Despite the success, Åkerlund insists his mission is not profit-driven. He just wants to be great—the best, actually. And for him, this means conscientious sourcing and relationships with farmers. It means roasting locally. It means getting the best ingredients. When the recession hit, Åkerlund made a concerted effort to move as many of his purchases to be American-made as were possible. He also makes every effort to be as environmentally friendly; even some of the furniture is made from recycled materials. And he likes to give back and gets excited about non-profit activity in the US, working with the Go Campaign charity.

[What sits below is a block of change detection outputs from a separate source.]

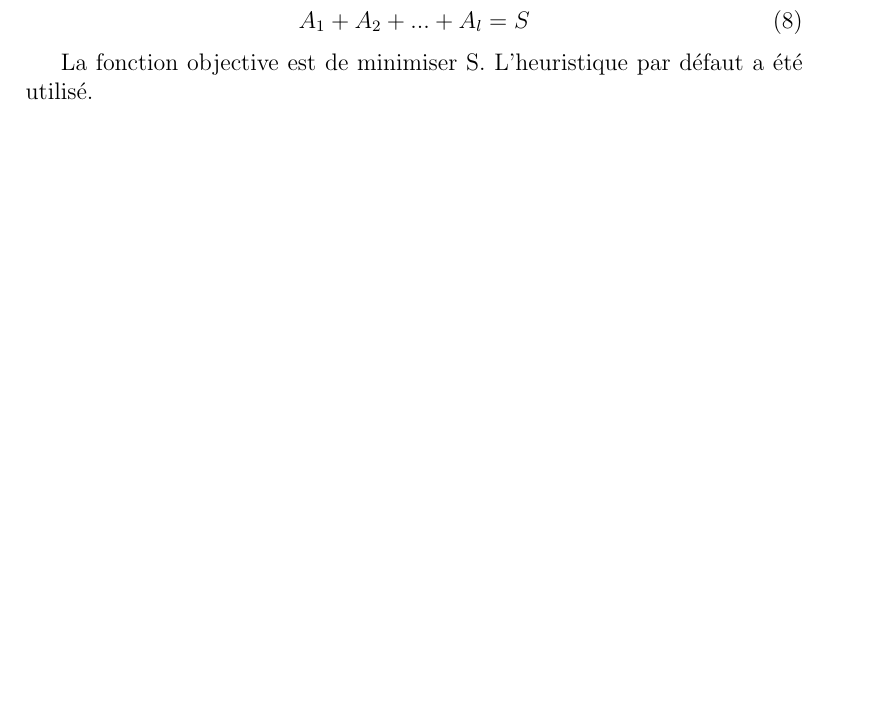
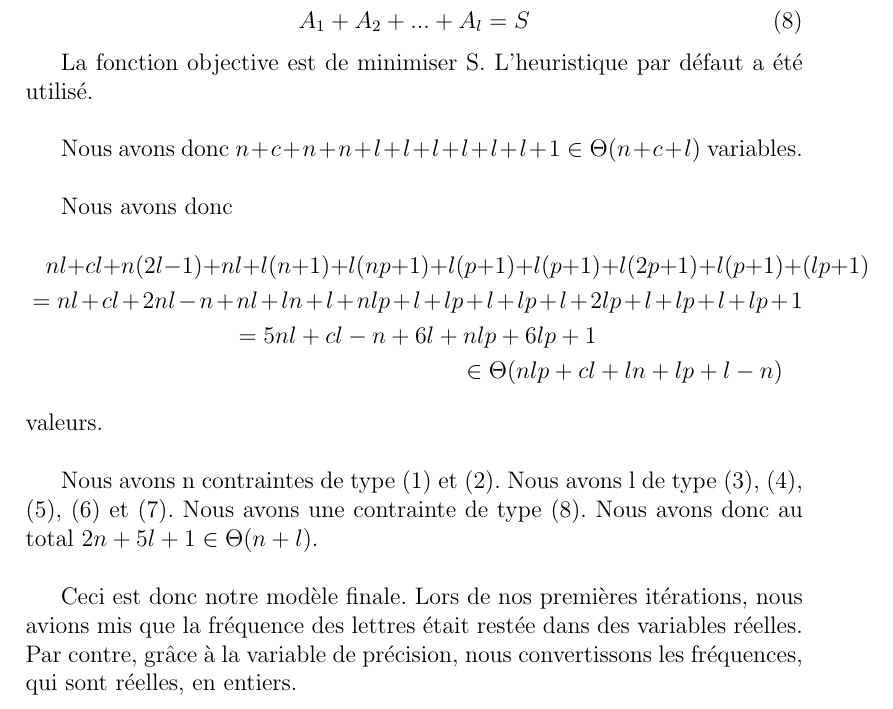
Before and after one commit to MaximeLeclerc/IFT4001-Combinatorial-optimization, a LaTeX document (tp2/doc/rapport/main.tex): part of page 6 of 6, cut so that both start at the same text, the shorter picture padded with empty space. Compiled offline with pdfLaTeX; the source files are stored in an older character set and shown here as Unicode.

Commit message:
end of part 3

```diff
--- a/tp2/doc/rapport/main.tex
+++ b/tp2/doc/rapport/main.tex
@@ -106,6 +106,21 @@
 		A_1 + A_2 + ... + A_l = S
 		\end{equation}
 
-		La fonction objective est de minimiser S. L'heuristique par défaut a été utilisé.
+		La fonction objective est de minimiser S. L'heuristique par défaut a été utilisé.\\
+
+		Nous avons donc $n + c + n + n + l + l + l + l + l + l + 1 \in \Theta(n + c + l)$ variables.\\
+
+		Nous avons donc
+		\begin{multline*}
+		nl + cl + n(2l - 1) + nl + l(n+1) + l(np + 1) + l(p + 1) + l(p + 1) + l(2p + 1) + l(p + 1) + (lp + 1) \\
+		= nl + cl + 2nl - n + nl + ln + l + nlp + l + lp + l + lp + l + 2lp + l + lp + l + lp + 1 \\
+		= 5nl + cl - n + 6l + nlp + 6lp + 1 \\
+		\in \Theta(nlp + cl + ln + lp + l - n)
+		\end{multline*}
+		valeurs.\\
+
+		Nous avons n contraintes de type (1) et (2). Nous avons l de type (3), (4), (5), (6) et (7). Nous avons une contrainte de type (8). Nous avons donc au total $2n + 5l + 1 \in \Theta(n + l)$.\\
+
+		Ceci est donc notre modèle finale. Lors de nos premières itérations, nous avions mis que la fréquence des lettres était restée dans des variables réelles. Par contre, grâce à la variable de précision, nous convertissons les fréquences, qui sont réelles, en entiers.\\
 
 \end{document}
```
Also changed, not shown: tp2/doc/rapport/main.pdf.
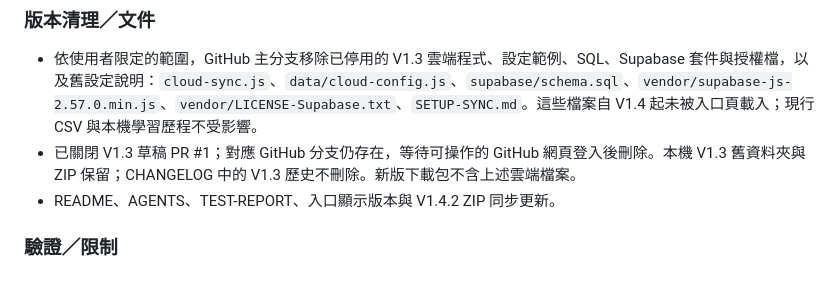
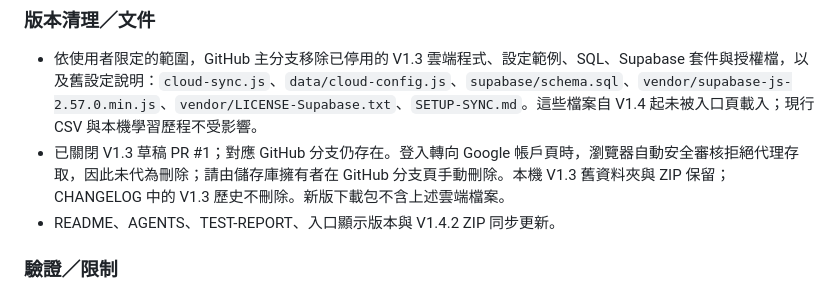
Before and after one commit to cchung-totoya/HFkitchen, a Markdown page: CHANGELOG.md, the part around the change. Rendered like a GitHub page.

```diff
--- a/CHANGELOG.md
+++ b/CHANGELOG.md
@@ -18,7 +18,7 @@
 ### 版本清理／文件
 
 - 依使用者限定的範圍，GitHub 主分支移除已停用的 V1.3 雲端程式、設定範例、SQL、Supabase 套件與授權檔，以及舊設定說明：`cloud-sync.js`、`data/cloud-config.js`、`supabase/schema.sql`、`vendor/supabase-js-2.57.0.min.js`、`vendor/LICENSE-Supabase.txt`、`SETUP-SYNC.md`。這些檔案自 V1.4 起未被入口頁載入；現行 CSV 與本機學習歷程不受影響。
-- 已關閉 V1.3 草稿 PR #1；對應 GitHub 分支仍存在，等待可操作的 GitHub 網頁登入後刪除。本機 V1.3 舊資料夾與 ZIP 保留；CHANGELOG 中的 V1.3 歷史不刪除。新版下載包不含上述雲端檔案。
+- 已關閉 V1.3 草稿 PR #1；對應 GitHub 分支仍存在。登入轉向 Google 帳戶頁時，瀏覽器自動安全審核拒絕代理存取，因此未代為刪除；請由儲存庫擁有者在 GitHub 分支頁手動刪除。本機 V1.3 舊資料夾與 ZIP 保留；CHANGELOG 中的 V1.3 歷史不刪除。新版下載包不含上述雲端檔案。
 - README、AGENTS、TEST-REPORT、入口顯示版本與 V1.4.2 ZIP 同步更新。
 
 ### 驗證／限制
```
Also changed, not shown: AGENTS.md (+1 -1 lines), TEST-REPORT.md (+1 -1 lines).
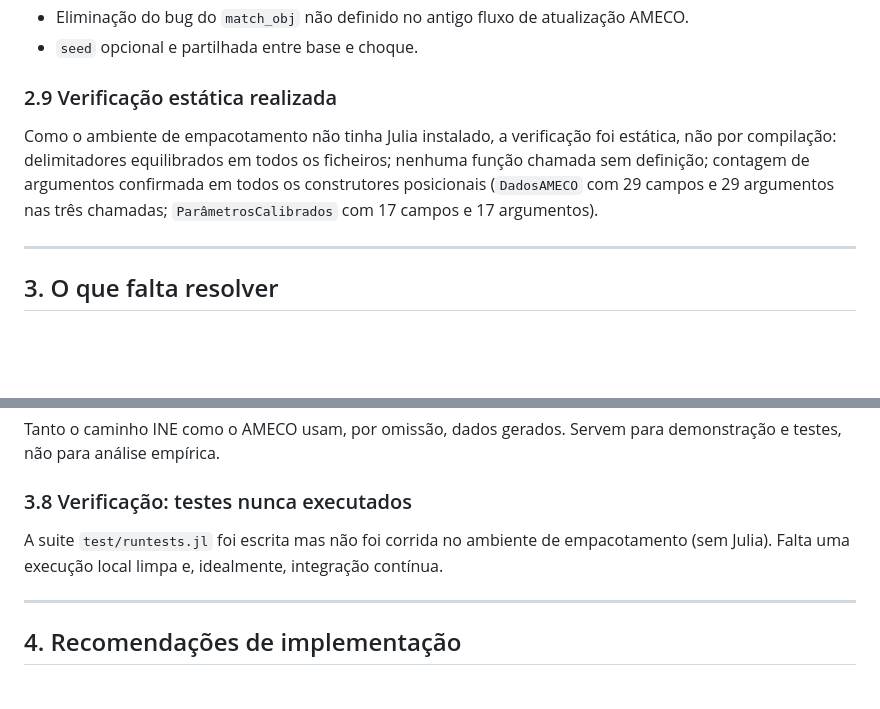
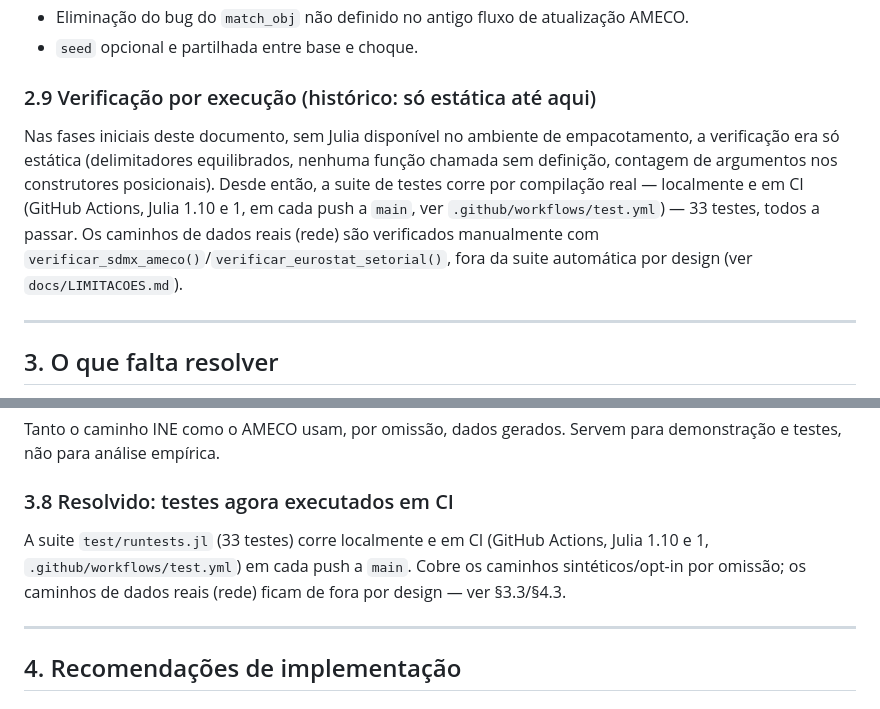
Before and after one commit to randsley/MarxKapital, a Markdown page: docs/ESTADO_DO_PROJETO.md, 2 parts joined by grey strips. Drawn GitHub-style; blank space fills up the shorter version.

```diff
--- a/docs/ESTADO_DO_PROJETO.md
+++ b/docs/ESTADO_DO_PROJETO.md
@@ -115,13 +119,17 @@ temporais.
   AMECO.
 - `seed` opcional e partilhada entre base e choque.
 
-### 2.9 Verificação estática realizada
+### 2.9 Verificação por execução (histórico: só estática até aqui)
 
-Como o ambiente de empacotamento não tinha Julia instalado, a verificação foi
-estática, não por compilação: delimitadores equilibrados em todos os ficheiros;
-nenhuma função chamada sem definição; contagem de argumentos confirmada em
-todos os construtores posicionais (`DadosAMECO` com 29 campos e 29 argumentos
-nas três chamadas; `ParâmetrosCalibrados` com 17 campos e 17 argumentos).
+Nas fases iniciais deste documento, sem Julia disponível no ambiente de
+empacotamento, a verificação era só estática (delimitadores equilibrados,
+nenhuma função chamada sem definição, contagem de argumentos nos
+construtores posicionais). Desde então, a suite de testes corre por
+compilação real — localmente e em CI (GitHub Actions, Julia 1.10 e 1, em
+cada push a `main`, ver `.github/workflows/test.yml`) — 33 testes, todos a
+passar. Os caminhos de dados reais (rede) são verificados manualmente com
+`verificar_sdmx_ameco()`/`verificar_eurostat_setorial()`, fora da suite
+automática por design (ver `docs/LIMITACOES.md`).
 
 ---
 
@@ -189,11 +197,12 @@ taxas de depreciação diferenciadas.
 Tanto o caminho INE como o AMECO usam, por omissão, dados gerados. Servem para
 demonstração e testes, não para análise empírica.
 
-### 3.8 Verificação: testes nunca executados
+### 3.8 Resolvido: testes agora executados em CI
 
-A suite `test/runtests.jl` foi escrita mas não foi corrida no ambiente de
-empacotamento (sem Julia). Falta uma execução local limpa e, idealmente,
-integração contínua.
+A suite `test/runtests.jl` (33 testes) corre localmente e em CI (GitHub
+Actions, Julia 1.10 e 1, `.github/workflows/test.yml`) em cada push a
+`main`. Cobre os caminhos sintéticos/opt-in por omissão; os caminhos de
+dados reais (rede) ficam de fora por design — ver §3.3/§4.3.
 
 ---
 
```
Also changed, not shown: other parts of docs/ESTADO_DO_PROJETO.md (+37 -29 lines), README.md (+21 -11 lines), docs/LIMITACOES.md (+7 -3 lines).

Åkerlund likes to refer to FIKA the cafe as “Born in Sweden and raised in America.” As a thank you for helping raise her, Åkerlund is imploring us to treat ourselves to a fika: to take a break, meet face-to-face, drink some unpretentious coffee, eat some quality food, and have some award-winning chocolate.